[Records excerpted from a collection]

◆ ◆ ◆ ◆ ◆ ◆ ◆

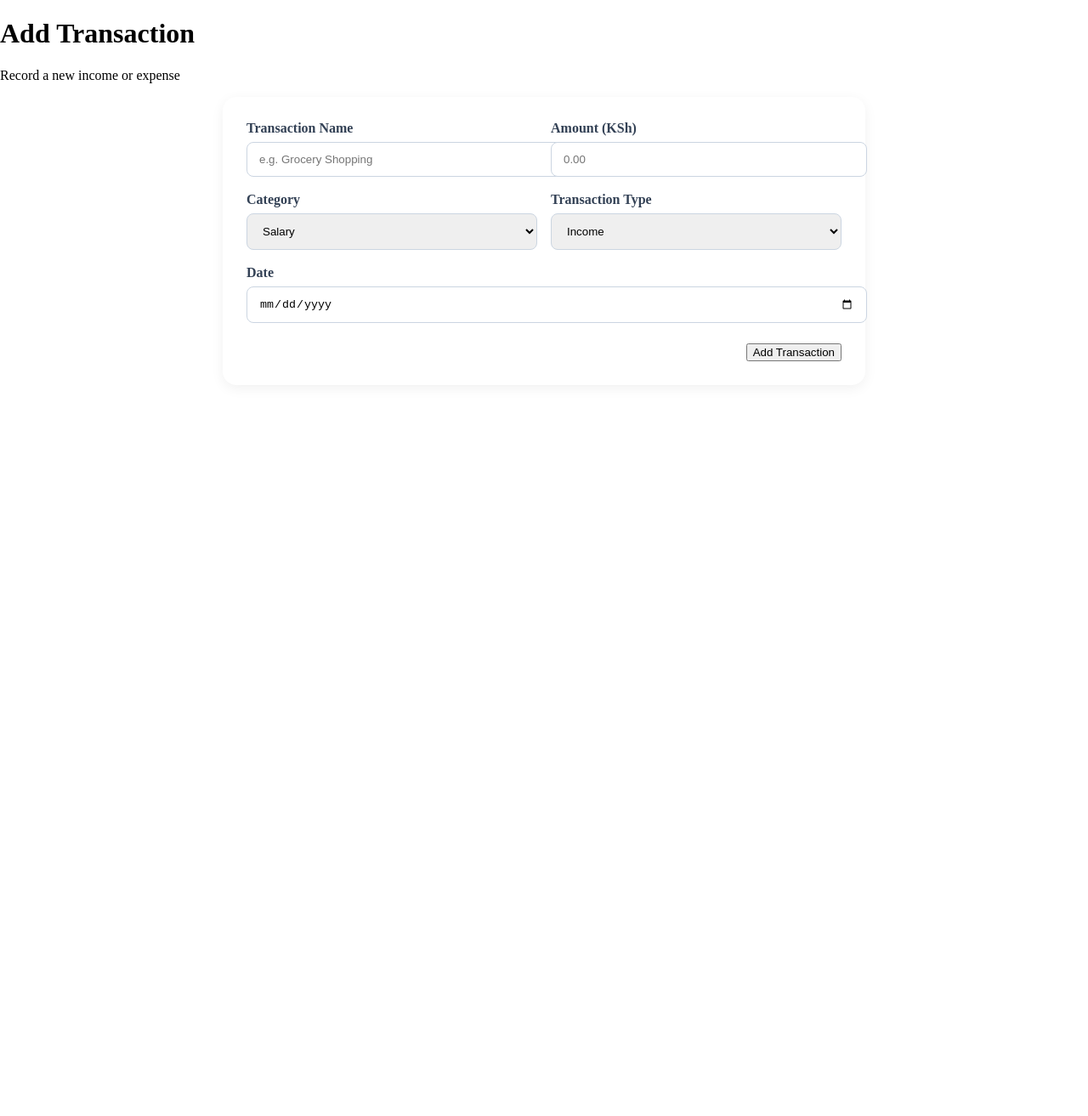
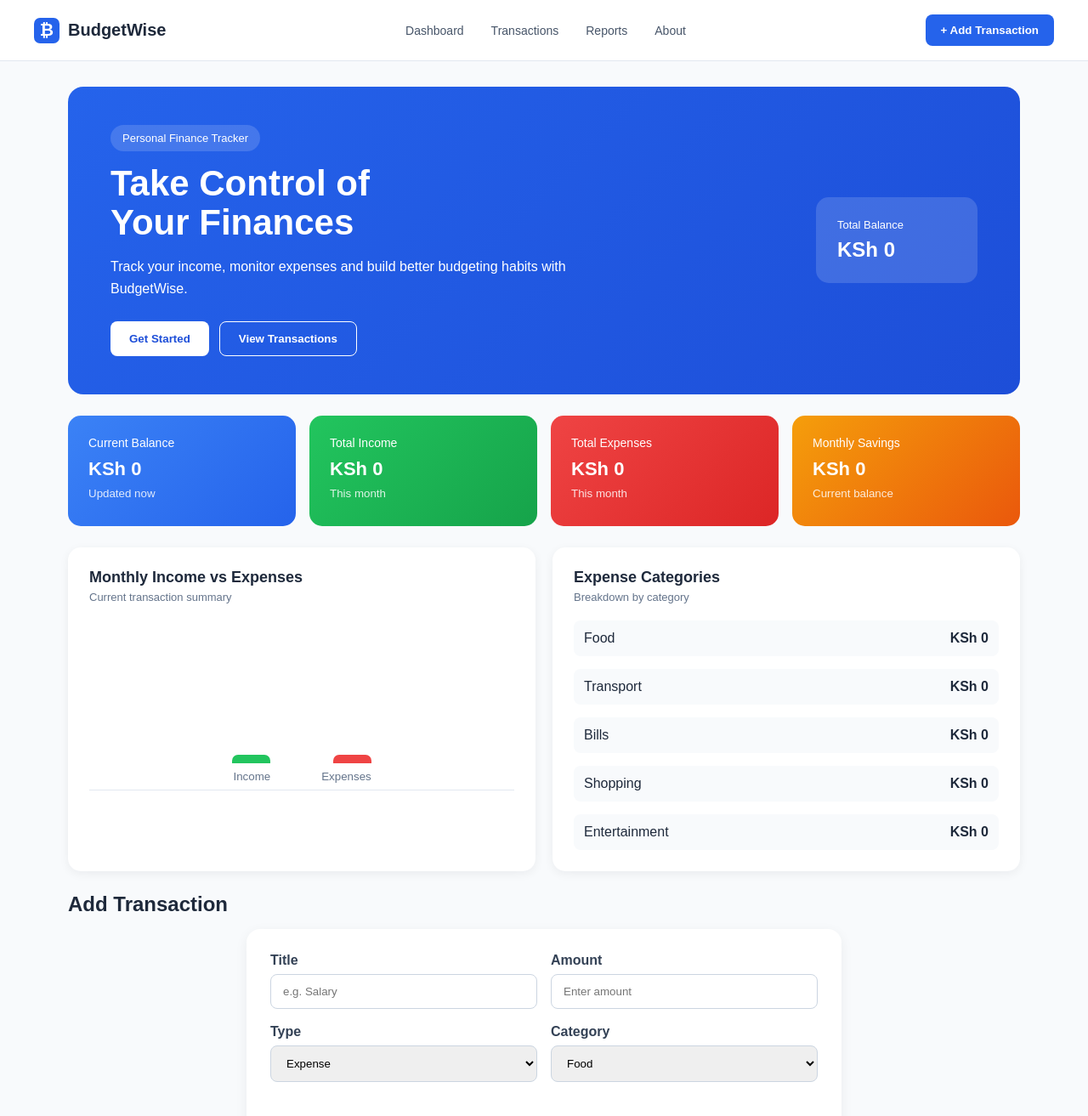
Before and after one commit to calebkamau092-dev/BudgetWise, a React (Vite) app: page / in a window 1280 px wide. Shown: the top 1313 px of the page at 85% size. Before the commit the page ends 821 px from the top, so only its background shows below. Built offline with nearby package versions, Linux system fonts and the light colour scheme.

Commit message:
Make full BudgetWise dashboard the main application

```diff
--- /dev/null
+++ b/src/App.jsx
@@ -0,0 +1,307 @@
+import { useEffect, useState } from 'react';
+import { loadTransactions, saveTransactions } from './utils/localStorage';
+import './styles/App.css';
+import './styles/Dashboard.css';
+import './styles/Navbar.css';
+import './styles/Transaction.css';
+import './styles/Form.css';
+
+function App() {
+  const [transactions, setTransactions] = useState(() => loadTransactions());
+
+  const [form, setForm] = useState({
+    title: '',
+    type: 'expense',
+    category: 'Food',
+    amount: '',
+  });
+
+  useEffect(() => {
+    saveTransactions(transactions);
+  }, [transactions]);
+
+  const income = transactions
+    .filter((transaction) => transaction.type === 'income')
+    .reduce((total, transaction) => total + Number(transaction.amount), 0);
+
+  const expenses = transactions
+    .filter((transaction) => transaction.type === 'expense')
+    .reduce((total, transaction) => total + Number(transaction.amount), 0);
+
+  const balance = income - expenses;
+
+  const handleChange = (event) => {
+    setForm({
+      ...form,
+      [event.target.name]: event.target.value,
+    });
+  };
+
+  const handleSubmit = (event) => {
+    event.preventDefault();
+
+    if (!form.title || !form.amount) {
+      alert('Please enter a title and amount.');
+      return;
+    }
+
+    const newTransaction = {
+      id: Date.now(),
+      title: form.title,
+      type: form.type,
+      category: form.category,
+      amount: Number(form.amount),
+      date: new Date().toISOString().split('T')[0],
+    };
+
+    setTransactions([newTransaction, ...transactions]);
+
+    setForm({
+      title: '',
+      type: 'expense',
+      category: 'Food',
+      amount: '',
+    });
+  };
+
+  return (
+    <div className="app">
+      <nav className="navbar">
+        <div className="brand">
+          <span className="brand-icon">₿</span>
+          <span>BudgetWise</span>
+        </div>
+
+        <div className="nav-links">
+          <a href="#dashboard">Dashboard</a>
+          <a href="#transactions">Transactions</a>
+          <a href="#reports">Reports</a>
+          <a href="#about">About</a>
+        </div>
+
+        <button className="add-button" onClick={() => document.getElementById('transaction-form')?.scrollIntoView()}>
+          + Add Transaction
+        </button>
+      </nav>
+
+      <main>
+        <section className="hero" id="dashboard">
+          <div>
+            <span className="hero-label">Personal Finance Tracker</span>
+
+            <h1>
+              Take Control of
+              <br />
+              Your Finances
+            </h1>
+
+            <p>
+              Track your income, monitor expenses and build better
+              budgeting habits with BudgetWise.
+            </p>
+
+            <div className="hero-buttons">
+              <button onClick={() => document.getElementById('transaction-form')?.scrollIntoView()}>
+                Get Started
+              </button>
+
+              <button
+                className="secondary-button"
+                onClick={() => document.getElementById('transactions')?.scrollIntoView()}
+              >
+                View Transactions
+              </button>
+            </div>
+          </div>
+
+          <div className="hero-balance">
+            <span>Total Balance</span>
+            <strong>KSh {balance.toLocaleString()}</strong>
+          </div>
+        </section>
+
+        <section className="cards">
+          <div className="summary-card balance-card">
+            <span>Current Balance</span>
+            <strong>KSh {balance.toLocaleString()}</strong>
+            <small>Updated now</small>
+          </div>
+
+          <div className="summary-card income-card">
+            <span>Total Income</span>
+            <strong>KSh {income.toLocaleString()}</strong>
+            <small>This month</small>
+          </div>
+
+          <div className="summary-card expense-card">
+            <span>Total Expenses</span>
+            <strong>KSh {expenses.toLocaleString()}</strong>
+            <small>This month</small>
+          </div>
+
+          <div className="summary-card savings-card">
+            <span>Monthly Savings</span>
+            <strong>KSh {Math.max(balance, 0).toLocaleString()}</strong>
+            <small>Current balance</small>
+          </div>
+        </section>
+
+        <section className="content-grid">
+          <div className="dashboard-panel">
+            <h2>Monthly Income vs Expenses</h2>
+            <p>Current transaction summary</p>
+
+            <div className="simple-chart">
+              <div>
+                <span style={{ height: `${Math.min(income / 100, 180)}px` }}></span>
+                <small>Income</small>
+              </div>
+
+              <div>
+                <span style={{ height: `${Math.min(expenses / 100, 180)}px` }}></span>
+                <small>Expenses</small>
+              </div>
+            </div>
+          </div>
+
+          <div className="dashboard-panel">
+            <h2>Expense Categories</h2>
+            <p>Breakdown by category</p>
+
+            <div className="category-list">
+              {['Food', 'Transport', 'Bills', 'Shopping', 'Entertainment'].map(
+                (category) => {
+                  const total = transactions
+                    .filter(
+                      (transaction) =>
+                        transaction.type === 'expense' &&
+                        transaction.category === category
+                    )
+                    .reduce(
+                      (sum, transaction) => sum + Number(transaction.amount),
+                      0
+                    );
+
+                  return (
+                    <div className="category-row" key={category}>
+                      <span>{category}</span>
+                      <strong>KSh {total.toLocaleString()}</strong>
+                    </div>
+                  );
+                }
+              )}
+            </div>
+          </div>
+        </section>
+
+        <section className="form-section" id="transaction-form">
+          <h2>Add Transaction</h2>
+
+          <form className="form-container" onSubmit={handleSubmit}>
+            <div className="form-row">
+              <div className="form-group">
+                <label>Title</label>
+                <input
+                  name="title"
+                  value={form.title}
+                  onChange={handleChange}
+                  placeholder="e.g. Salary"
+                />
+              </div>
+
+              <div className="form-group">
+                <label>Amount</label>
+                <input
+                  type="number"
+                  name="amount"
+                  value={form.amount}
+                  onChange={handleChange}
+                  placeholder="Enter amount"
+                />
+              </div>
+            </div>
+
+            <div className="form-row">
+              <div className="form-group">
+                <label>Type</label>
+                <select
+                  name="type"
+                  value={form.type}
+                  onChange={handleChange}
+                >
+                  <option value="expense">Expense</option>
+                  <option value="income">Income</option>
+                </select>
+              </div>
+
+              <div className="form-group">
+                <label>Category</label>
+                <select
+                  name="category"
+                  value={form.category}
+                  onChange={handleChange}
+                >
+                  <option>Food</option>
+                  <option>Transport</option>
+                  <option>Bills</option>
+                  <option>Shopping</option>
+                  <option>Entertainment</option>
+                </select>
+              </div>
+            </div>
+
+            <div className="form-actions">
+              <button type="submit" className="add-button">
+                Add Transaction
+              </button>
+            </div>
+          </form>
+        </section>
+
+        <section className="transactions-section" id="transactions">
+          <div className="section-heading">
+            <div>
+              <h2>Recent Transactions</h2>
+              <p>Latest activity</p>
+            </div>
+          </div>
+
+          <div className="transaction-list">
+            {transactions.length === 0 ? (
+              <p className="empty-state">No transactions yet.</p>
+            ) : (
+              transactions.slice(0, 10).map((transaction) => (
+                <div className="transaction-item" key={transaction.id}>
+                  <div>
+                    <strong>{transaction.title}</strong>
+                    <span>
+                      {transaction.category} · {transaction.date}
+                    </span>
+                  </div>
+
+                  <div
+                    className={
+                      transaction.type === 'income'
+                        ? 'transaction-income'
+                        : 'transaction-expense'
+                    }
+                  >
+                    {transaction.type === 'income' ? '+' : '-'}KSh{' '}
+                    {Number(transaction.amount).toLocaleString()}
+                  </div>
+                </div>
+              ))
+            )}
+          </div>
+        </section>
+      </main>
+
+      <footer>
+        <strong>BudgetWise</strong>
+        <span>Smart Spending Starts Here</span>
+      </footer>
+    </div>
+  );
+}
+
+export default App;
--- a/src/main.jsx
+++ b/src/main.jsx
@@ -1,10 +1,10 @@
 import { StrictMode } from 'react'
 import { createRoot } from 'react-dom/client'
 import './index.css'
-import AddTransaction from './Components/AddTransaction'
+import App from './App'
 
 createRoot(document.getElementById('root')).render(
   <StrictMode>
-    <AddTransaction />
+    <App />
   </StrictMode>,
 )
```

◆ ◆ ◆ ◆ ◆ ◆ ◆

Brief:
Copy out each line in the preceding records that contains "styles".

Completed exercise:
+import './styles/App.css';
+import './styles/Dashboard.css';
+import './styles/Navbar.css';
+import './styles/Transaction.css';
+import './styles/Form.css';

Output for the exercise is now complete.